YouTube sees 400 hours of video uploaded every minute, and more than 250,000 status updates are posted to Facebook in the same span.
Thanks to the rise of social platforms like Instagram, more and more brands are adding influencer marketing to their digital marketing mix.
But as influencer marketing matures and the most prominent influencers become more costly to work with, is it time for brands to adapt?
Last week, I looked at how the the Democratic presidential candidates are using social media to bolster their campaigns.
Yesterday, Donald Trump became the presumptive Republican nominee.
Here's how he has been using social media.
The 2016 Presidential primaries are well under way, and not surprisingly, all of the candidates are actively using social media to rally support.
Here's how the two candidates for the Democratic party, Hillary Clinton and Bernie Sanders, are using social media.
I always love hearing about food and drink startups, especially on Dragon's Den (or Shark Tank).
And with the rise of online subscription services in FMCG, food and drink brands are springing up all over the internet.
Facebook is evolving, and one of the trends has the attention of the CEO of the world's largest social network.

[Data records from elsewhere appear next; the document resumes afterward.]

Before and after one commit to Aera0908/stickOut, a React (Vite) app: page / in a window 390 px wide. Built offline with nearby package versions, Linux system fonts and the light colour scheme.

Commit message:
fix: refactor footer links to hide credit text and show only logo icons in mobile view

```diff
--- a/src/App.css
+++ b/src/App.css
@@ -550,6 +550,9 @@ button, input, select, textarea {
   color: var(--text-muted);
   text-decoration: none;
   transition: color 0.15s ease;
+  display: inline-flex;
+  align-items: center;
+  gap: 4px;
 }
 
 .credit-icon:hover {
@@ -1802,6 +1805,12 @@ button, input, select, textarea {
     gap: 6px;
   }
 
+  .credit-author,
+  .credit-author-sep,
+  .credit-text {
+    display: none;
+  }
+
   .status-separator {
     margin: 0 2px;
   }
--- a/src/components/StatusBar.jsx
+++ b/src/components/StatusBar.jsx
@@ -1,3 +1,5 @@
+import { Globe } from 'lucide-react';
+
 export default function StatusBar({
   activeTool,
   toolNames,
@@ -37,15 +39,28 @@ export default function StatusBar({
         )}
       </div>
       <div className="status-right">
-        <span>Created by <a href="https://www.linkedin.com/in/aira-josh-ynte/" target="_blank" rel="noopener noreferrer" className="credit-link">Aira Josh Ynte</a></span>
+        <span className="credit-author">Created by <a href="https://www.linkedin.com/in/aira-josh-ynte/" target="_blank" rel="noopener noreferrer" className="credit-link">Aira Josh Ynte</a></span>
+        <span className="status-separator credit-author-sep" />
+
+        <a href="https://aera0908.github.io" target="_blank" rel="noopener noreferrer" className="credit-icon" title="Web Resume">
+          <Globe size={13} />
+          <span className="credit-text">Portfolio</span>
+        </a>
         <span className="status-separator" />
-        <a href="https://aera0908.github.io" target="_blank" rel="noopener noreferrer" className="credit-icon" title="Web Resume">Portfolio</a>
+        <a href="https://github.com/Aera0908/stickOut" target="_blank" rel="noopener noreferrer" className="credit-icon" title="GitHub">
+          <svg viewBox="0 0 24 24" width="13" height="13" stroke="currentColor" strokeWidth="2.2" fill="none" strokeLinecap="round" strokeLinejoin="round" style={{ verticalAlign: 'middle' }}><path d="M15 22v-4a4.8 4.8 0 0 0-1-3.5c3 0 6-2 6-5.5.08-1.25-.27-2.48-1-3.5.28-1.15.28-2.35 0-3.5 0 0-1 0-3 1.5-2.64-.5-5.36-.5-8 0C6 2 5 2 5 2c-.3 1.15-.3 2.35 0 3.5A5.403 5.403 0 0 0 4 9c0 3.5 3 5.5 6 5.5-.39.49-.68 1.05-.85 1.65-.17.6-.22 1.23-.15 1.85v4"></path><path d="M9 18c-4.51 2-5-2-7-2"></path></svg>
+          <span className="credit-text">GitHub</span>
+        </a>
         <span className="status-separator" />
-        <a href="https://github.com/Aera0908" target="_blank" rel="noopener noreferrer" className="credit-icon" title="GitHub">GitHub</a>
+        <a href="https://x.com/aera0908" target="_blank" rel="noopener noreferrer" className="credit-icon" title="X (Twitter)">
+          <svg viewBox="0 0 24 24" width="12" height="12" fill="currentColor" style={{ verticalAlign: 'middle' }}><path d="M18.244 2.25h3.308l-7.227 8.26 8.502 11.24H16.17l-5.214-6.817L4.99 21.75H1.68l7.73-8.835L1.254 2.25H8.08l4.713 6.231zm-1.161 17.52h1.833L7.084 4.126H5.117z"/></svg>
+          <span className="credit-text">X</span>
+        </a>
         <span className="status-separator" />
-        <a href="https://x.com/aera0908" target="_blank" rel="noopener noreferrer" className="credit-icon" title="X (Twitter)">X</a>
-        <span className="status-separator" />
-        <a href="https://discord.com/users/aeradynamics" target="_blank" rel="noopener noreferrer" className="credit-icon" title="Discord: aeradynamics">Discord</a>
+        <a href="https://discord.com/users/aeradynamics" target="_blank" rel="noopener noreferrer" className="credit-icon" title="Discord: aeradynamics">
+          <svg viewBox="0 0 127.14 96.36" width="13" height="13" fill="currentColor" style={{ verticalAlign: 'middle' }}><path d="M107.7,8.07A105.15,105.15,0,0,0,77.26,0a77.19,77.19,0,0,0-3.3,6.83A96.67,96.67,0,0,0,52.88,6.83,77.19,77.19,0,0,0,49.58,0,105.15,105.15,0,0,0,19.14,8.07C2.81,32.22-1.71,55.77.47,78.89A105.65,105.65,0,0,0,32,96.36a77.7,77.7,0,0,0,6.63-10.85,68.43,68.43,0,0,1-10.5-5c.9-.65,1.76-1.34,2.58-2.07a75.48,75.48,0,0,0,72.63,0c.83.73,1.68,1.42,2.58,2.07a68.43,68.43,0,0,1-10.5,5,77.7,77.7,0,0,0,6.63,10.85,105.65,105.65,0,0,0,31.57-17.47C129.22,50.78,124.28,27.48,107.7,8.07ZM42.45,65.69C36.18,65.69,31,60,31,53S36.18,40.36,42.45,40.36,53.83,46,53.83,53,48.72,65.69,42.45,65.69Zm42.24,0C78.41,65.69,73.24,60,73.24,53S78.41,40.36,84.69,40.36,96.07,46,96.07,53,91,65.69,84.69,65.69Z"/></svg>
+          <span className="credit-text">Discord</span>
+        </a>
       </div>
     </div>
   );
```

Facebook users are sharing less about themselves and Mark Zuckerberg is personally imploring his staff to reverse the trend of what the company internally refers to as "context collapse."
Everybody loves buying a knick-knack, drilling a hole or wielding a tool in the garden.
After last week's post on IKEA creative was well received, I've stuck with the home improvement theme and rounded up 10 marketing campaigns from Lowe's.
Social content is – or at least should be – entirely driven by a brand’s tone of voice. And that tone of voice should be driven in turn by the brand’s target audience and the image it wants to achieve.
Betting companies are interesting because they get away with stuff that a lot of other brands wouldn’t (everyone remembers the ‘last one to sign up to a Paddy Power account is a t***’ banner ad).
I thought I’d look at three of the top UK betting sites to see how they handle social content and what other brands can learn from their success.
If your brand is on Instagram and you’re still not posting videos, you’re not using the platform to its full potential.
Hopefully some the following clips will inspire your own Instagram video efforts, although obviously launching a rocket into space is not going to be an option for every brand.
Not too many years ago brands were deliberating on whether to embrace social media at all, and for those that did there were relatively few platforms to choose from.
Now, however, it seems there’s a new social media platform to get excited about every month.
The landscape has completely changed, and it can be daunting for brands to take the plunge and plough resources into something that isn’t guaranteed to return any value.
On Tuesday, Instagram announced it is increasing the maximum length of videos on its service to 60 seconds. Until now, videos have been capped at 15 seconds.
Here's what brands need to know about the change.